▶ [What is being asked]: Every line in the listing that holds "README" counts once; state the total and nothing more.
━━━━━━━━
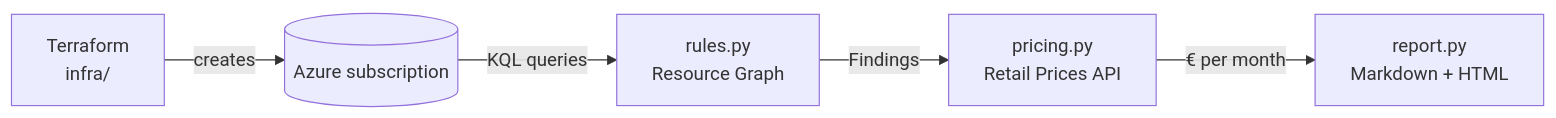
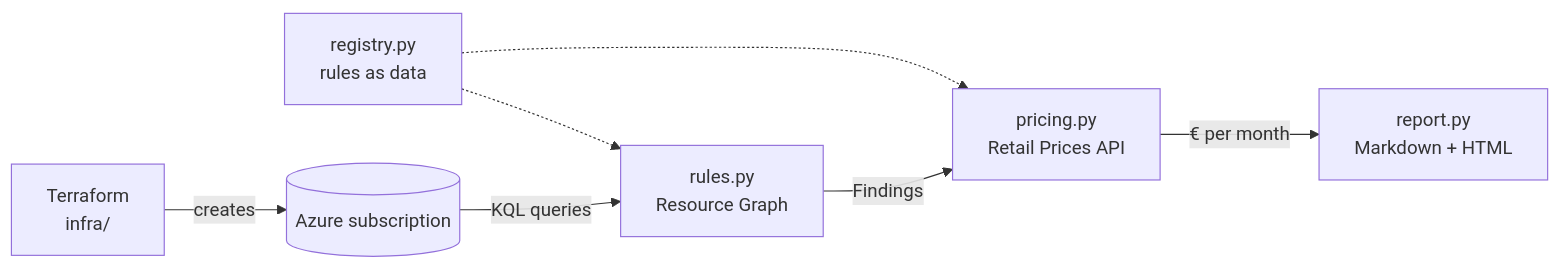
Before and after one commit to viache25/azure-waste-finder: the diagram in README.md, drawn with Mermaid. The commit also changed other lines of this file and 15 other files, not shown here.

First line of the commit message:
refactor: data-driven rule registry (#8)

````diff
--- a/README.md
+++ b/README.md
@@ -28,7 +30,9 @@
 ```mermaid
 flowchart LR
     TF[Terraform<br/>infra/] -->|creates| AZ[(Azure subscription)]
+    REG[registry.py<br/>rules as data] -.-> RG
+    REG -.-> PR
     AZ -->|KQL queries| RG[rules.py<br/>Resource Graph]
     RG -->|Findings| PR[pricing.py<br/>Retail Prices API]
     PR -->|€ per month| RP[report.py<br/>Markdown + HTML]
 ```
````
━━━━━━━━
▶ [Task result]: 3